In summary, Europol’s operation does not truly compromise the flow of ISIS’ propaganda and should not be assessed solely by this benchmark, at least for now. Its effect could be felt if the seized elements yield enough exploitable intelligence on the sources of this propaganda, which can only be assessed in the middle term.

Additionally, effective curbing of propaganda from the surface web can only be achieved by a constant monitoring force that can implement swift removal or deletion of offending websites, servers and domains.  Such a course of action is costly and is also associated with several complications. Legal, ethical and political questions arise about what type of content has to be removed, owing partly to the different views of countries on the boundaries of free speech. There are similar questions related to determine what kind of entity within a country would or should have the authority to make such assessments and decisions, if at all.

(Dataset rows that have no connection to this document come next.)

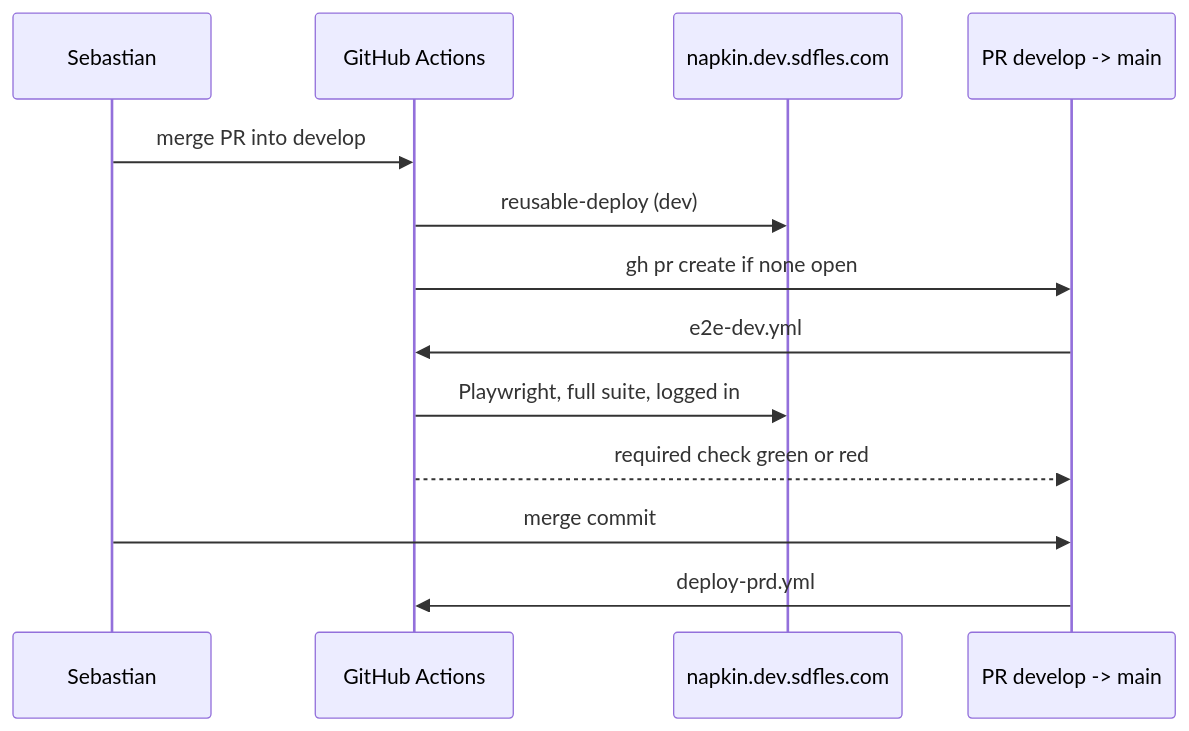
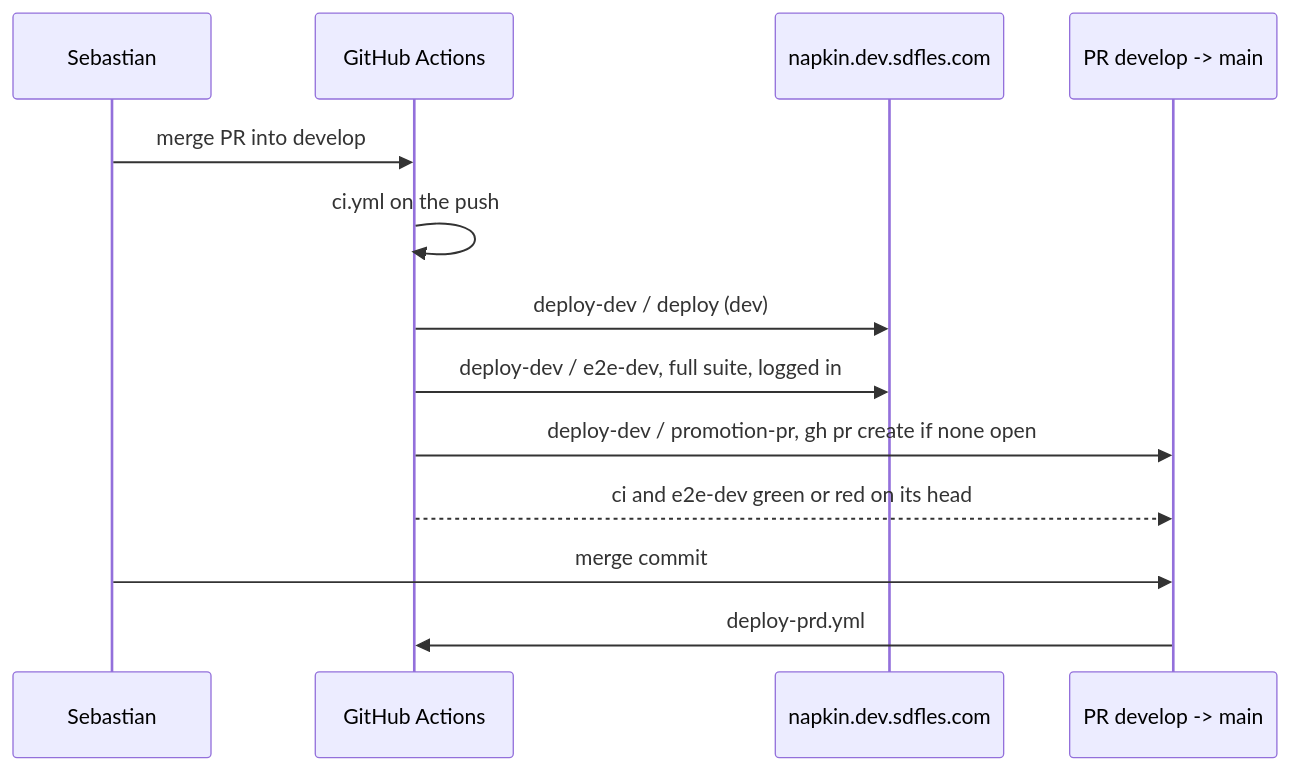
The first of 2 diagrams in docs/modules/deploy/flows.md (sebasfles/my-napkin), drawn with Mermaid before and after one commit. The commit also changed other lines of this file and 41 other files, not shown here.

First line of the commit message:
feat(deploy,infra): deploy develop to dev and main to prd, with Terraform owning the Actions environments, round 1

````diff
--- a/docs/modules/deploy/flows.md
+++ b/docs/modules/deploy/flows.md
@@ -12,16 +15,16 @@
 ```mermaid
 sequenceDiagram
   participant S as Sebastian
   participant GH as GitHub Actions
   participant DEV as napkin.dev.sdfles.com
   participant PR as PR develop -> main
 
   S->>GH: merge PR into develop
-  GH->>DEV: reusable-deploy (dev)
-  GH->>PR: gh pr create if none open
-  PR->>GH: e2e-dev.yml
-  GH->>DEV: Playwright, full suite, logged in
-  GH-->>PR: required check green or red
+  GH->>GH: ci.yml on the push
+  GH->>DEV: deploy-dev / deploy (dev)
+  GH->>DEV: deploy-dev / e2e-dev, full suite, logged in
+  GH->>PR: deploy-dev / promotion-pr, gh pr create if none open
+  GH-->>PR: ci and e2e-dev green or red on its head
   S->>PR: merge commit
   PR->>GH: deploy-prd.yml
 ```
````
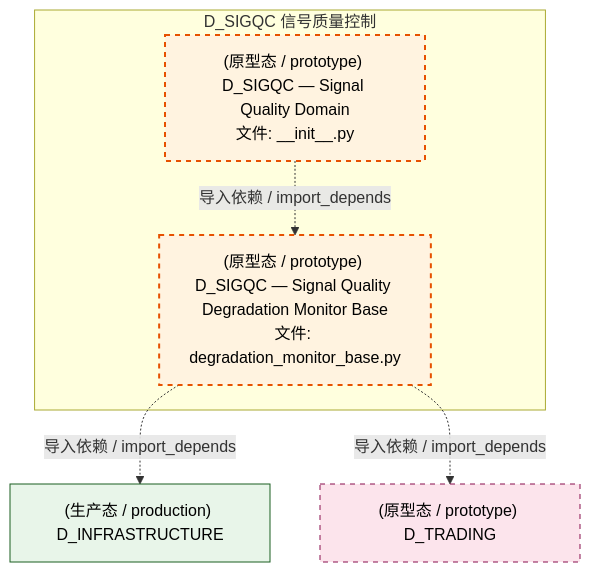
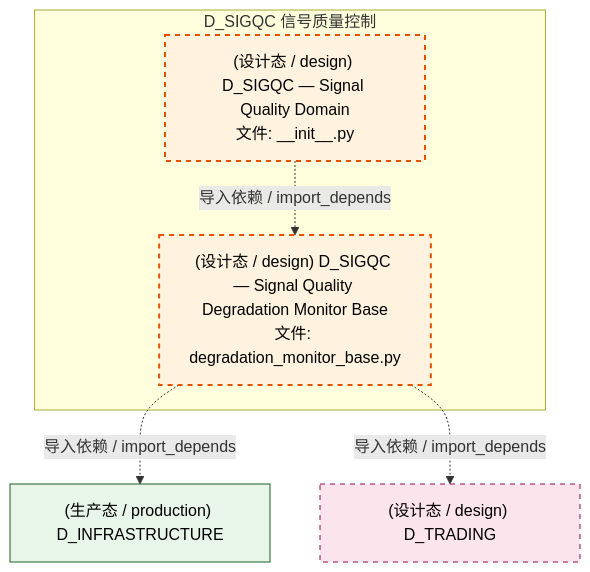
The second of 3 diagrams in docs/02_enterprise_architecture/02_domain_architecture_docs/56_d_sigqc.md (xuanFelixVan/ZephyrAlpha), drawn with Mermaid before and after one commit. The commit also changed other lines of this file and 177 other files, not shown here.

````diff
--- a/docs/02_enterprise_architecture/02_domain_architecture_docs/56_d_sigqc.md
+++ b/docs/02_enterprise_architecture/02_domain_architecture_docs/56_d_sigqc.md
@@ -100,19 +99,19 @@
 ```mermaid
 graph TD
     subgraph D_SIGQC["D_SIGQC 信号质量控制"]
-        src_zephyr_signal_quality_init_py["(原型态 / prototype) D_SIGQC — Signal Quality Domain<br/>文件: __init__.py"]
-        src_zephyr_signal_quality_degradation_monitor_base_py["(原型态 / prototype) D_SIGQC — Signal Quality Degradation Monitor Base<br/>文件: degradation_monitor_base.py"]
+        src_zephyr_signal_quality_init_py["(设计态 / design) D_SIGQC — Signal Quality Domain<br/>文件: __init__.py"]
+        src_zephyr_signal_quality_degradation_monitor_base_py["(设计态 / design) D_SIGQC — Signal Quality Degradation Monitor Base<br/>文件: degradation_monitor_base.py"]
     end
     src_zephyr_signal_quality_init_py -.->|导入依赖 / import_depends| src_zephyr_signal_quality_degradation_monitor_base_py
     D_INFRASTRUCTURE["(生产态 / production) D_INFRASTRUCTURE"]
     src_zephyr_signal_quality_degradation_monitor_base_py -.->|导入依赖 / import_depends| D_INFRASTRUCTURE
-    D_TRADING["(原型态 / prototype) D_TRADING"]
+    D_TRADING["(设计态 / design) D_TRADING"]
     src_zephyr_signal_quality_degradation_monitor_base_py -.->|导入依赖 / import_depends| D_TRADING
     classDef production fill:#e1f5fe,stroke:#01579b,stroke-width:2px,color:#000
     classDef design fill:#fff3e0,stroke:#e65100,stroke-width:2px,color:#000,stroke-dasharray: 5 5
     classDef external_prod fill:#e8f5e9,stroke:#1b5e20,stroke-width:1px,color:#000
     classDef external_design fill:#fce4ec,stroke:#880e4f,stroke-width:1px,color:#000,stroke-dasharray: 5 5
     class src_zephyr_signal_quality_init_py,src_zephyr_signal_quality_degradation_monitor_base_py design
     class D_INFRASTRUCTURE external_prod
     class D_TRADING external_design
 ```
````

Content removal will be offset by fresh tactics from media activists, as has been the case in the past, where fragmentation of propaganda to various platforms could be observed and a growing use could be witnessed of obscure domain registrars, as well as hard-to-trace servers. These innovative tactics may result in prolonged deletion times that require similar anticipation and adaptability from the authorities. Moreover, a constant trade-off has to be made between swift content removal and the need to collect data over time. The latter could yield valuable intelligence, albeit at the risk of looking permissive from a political standpoint.

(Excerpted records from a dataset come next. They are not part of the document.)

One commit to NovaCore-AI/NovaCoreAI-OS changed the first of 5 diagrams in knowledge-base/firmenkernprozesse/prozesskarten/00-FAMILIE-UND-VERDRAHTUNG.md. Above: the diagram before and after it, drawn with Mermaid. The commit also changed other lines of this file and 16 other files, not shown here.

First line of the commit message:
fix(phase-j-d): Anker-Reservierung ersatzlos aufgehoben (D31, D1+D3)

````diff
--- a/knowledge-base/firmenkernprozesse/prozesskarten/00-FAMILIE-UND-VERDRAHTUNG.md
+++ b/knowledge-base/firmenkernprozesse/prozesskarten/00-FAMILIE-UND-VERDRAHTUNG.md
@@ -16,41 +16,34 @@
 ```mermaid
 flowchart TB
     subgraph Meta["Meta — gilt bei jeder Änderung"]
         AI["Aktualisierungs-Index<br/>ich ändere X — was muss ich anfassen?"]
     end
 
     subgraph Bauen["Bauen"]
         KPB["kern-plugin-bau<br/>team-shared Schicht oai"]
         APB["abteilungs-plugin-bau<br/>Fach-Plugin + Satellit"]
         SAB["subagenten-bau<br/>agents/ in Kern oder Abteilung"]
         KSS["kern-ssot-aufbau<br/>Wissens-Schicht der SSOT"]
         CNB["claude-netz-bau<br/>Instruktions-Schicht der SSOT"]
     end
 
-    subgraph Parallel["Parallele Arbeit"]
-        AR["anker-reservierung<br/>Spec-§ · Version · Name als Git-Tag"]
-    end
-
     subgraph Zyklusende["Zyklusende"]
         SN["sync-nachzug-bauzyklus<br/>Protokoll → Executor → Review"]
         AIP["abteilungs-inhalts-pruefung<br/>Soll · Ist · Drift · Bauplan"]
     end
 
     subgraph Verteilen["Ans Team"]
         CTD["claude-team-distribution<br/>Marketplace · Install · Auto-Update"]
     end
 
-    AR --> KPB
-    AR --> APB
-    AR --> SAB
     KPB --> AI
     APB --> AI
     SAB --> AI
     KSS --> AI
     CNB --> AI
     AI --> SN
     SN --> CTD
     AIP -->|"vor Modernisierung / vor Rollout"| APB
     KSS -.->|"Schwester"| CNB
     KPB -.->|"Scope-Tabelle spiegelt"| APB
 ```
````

Europol’s operation discussed in this piece, besides confirming that international partners are working to tackle this together, indeed reflects that the fight against propaganda is inextricably linked to the crucial process of intelligence collection. It will hopefully enable actors like Europol to better address the challenge of targeting the online sources from which propaganda emanates, including those on Telegram, rather than trying to mechanically stamp out a seemingly infinite flow of terrorist content.

This Perspective originally appeared in a slightly different form, published in French with Ultima Ratio, IFRI’s Center for Security Studies’ blog, on May 3rd, 2018.

[1] Islamic State in Iraq and Syria, also known as IS, ISIL


About the Authors

Laurence Bindner delivers expertise on the organization of jihadist online activity and the spread of content, providing knowledge on the evolution of jihadi narratives and rhetoric. Former Director of Development of the Center for the Analysis of Terrorism (CAT) in Paris and member of the UN CTED Global Research Network, her work also covered analysis of terrorism financing.

Raphael Gluck has a background in web development, social media marketing and IT consultancy. Over the past several years he has focused on the spread of terrorist propaganda online, charting jihadist group digital strategies, including app development and social media proliferation on the surface web as well as the deep and dark web.

Laurence Bindner and Raphael Gluck have co-founded The JOS Project.